An official in the federal interior ministry said “the savage terrorists killed” Menapal during Friday prayers.
“He (Menapal) was a young man who stood like a mountain in the face of enemy propaganda, and who was always a major supporter of the (Afghan) regime,” said Mirwais Stanikzai, a spokesperson for the interior ministry.
Elsewhere Taliban fighters intensified clashes with Afghan forces and attacked militias allied with the government, officials said, stretching their dominance of border towns and closing in on two provincial capitals.
At least 10 Afghan soldiers and a commander of armed members belonging to the Abdul Rashid Dostum militia group in the northern province of Jowzjan were killed.
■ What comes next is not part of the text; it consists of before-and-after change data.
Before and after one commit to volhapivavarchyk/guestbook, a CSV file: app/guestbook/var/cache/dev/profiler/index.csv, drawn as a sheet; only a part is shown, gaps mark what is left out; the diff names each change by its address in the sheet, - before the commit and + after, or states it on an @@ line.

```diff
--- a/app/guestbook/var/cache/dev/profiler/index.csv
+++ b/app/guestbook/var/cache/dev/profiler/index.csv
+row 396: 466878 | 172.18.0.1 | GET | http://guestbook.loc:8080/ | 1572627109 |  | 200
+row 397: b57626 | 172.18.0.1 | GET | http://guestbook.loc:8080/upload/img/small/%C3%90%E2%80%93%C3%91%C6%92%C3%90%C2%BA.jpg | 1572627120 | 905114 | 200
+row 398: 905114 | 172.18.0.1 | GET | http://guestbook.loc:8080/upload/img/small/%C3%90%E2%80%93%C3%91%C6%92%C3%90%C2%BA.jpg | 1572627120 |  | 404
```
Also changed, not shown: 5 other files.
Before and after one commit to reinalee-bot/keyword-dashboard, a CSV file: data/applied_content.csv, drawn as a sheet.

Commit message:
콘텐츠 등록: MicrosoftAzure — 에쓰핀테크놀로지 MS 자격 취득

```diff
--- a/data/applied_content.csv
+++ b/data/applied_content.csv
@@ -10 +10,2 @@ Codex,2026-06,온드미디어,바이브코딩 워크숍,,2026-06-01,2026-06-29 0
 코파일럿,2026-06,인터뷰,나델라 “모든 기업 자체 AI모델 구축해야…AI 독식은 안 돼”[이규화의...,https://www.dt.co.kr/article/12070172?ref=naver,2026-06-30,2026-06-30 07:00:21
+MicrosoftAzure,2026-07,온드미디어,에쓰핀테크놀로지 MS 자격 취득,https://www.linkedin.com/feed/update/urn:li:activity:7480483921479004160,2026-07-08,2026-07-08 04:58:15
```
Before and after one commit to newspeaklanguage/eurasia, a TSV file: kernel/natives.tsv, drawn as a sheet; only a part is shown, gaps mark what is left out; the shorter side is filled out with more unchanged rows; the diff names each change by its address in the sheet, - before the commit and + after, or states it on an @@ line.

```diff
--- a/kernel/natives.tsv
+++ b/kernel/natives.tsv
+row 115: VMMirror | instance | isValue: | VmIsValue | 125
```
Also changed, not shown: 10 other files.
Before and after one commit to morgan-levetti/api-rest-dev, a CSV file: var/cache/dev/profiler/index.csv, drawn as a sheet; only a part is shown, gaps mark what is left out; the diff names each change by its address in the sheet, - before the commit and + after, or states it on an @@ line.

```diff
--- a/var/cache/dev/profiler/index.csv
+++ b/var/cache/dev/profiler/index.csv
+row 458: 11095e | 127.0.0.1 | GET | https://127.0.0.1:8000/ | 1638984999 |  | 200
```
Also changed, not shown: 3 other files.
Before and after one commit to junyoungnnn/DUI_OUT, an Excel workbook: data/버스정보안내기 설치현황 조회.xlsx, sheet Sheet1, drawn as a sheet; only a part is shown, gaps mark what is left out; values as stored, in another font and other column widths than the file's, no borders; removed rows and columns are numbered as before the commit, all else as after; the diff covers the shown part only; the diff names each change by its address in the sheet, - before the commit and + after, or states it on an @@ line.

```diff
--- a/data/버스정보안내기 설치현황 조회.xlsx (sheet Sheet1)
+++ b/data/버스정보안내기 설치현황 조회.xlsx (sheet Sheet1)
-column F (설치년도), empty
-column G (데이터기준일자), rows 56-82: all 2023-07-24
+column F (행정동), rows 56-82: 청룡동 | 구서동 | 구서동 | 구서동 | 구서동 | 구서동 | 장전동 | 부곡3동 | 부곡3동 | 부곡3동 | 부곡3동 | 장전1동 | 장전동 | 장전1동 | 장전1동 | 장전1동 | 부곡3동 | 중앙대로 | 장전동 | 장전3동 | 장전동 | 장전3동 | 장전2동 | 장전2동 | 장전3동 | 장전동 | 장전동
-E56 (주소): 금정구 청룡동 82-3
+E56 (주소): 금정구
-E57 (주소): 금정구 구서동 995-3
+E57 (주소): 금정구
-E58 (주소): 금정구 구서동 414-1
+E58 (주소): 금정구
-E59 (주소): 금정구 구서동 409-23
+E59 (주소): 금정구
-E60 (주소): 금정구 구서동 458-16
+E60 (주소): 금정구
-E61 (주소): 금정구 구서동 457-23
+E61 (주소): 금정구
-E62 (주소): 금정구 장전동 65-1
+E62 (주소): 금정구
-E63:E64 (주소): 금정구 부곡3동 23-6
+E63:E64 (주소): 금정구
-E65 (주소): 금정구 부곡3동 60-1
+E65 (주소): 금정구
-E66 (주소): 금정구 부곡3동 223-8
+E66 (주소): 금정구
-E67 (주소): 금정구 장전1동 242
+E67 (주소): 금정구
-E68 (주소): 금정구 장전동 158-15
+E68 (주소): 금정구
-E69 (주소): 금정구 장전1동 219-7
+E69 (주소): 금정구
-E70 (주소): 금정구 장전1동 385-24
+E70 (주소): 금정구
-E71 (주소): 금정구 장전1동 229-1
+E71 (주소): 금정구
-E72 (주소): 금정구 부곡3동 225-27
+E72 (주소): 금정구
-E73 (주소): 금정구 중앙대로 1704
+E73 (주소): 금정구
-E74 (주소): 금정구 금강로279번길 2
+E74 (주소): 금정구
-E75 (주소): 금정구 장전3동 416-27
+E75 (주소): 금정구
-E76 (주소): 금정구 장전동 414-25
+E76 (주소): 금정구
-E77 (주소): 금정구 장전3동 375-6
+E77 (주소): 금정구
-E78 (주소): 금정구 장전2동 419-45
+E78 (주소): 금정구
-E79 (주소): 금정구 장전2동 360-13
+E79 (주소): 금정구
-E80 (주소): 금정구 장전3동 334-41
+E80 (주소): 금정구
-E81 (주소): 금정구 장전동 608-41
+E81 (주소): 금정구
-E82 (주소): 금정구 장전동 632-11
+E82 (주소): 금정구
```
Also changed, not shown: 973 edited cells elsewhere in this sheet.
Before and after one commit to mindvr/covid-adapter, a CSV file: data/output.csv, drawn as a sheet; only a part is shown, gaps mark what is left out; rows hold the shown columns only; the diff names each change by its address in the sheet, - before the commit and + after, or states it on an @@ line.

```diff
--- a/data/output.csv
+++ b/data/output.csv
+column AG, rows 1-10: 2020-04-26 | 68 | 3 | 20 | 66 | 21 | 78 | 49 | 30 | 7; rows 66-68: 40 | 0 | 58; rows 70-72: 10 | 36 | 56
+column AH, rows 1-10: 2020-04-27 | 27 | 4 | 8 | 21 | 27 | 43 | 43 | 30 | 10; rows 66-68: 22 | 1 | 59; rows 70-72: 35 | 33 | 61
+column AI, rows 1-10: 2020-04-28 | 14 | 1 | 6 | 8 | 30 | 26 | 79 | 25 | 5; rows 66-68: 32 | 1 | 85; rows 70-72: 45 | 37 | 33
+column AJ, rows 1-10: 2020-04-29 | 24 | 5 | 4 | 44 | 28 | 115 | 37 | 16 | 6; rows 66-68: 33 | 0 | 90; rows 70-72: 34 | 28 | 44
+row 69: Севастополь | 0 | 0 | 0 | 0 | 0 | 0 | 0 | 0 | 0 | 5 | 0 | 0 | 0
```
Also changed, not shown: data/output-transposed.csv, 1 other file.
“The Taliban launched violent attacks on the outskirts of (provincial capital) Sheberghan this week and during heavy clashes, a pro-government militia forces’ commander loyal to Dustom was killed,” said Abdul Qader Malia, the deputy governor of Jowzjan province.
Another provincial council member said nine of the 10 districts of Jowzjan were now controlled by the Taliban and the contest to control Sheberghan was underway.
UN warnings over Afghan war
The UN special envoy for Afghanistan on Friday questioned the Taliban’s commitment to a political settlement, telling the UN Security Council the war has entered a “deadlier and more destructive phase” with more than 1,000 civilians killed in the past month during a Taliban offensive.
“This is now a different kind of war, reminiscent of Syria, recently, or Sarajevo, in the not-so-distant past,” Lyons said.
“To attack urban areas is to knowingly inflict enormous harm and cause massive civilian casualties. Nonetheless, the threatening of large urban areas appears to be a strategic decision by the Taliban, who have accepted the likely carnage that will ensue,” she said.
Afghanistan’s UN Ambassador Ghulam Isaczai urged the Security Council to act to “prevent a catastrophic situation.” He told reporters after the meeting that he was confident the Afghan army could withstand the Taliban offensive and that the country was not yet in a civil war.
“We have a six months security plan to stabilise the situation. And not only that, we have seen an outpouring of support from communities and villages that were recently attacked by the Taliban ... so we have a lot of interest among the population to support the army,” he said.
(FRANCE 24 with AFP, REUTERS)
Daily newsletterReceive essential international news every morningSubscribe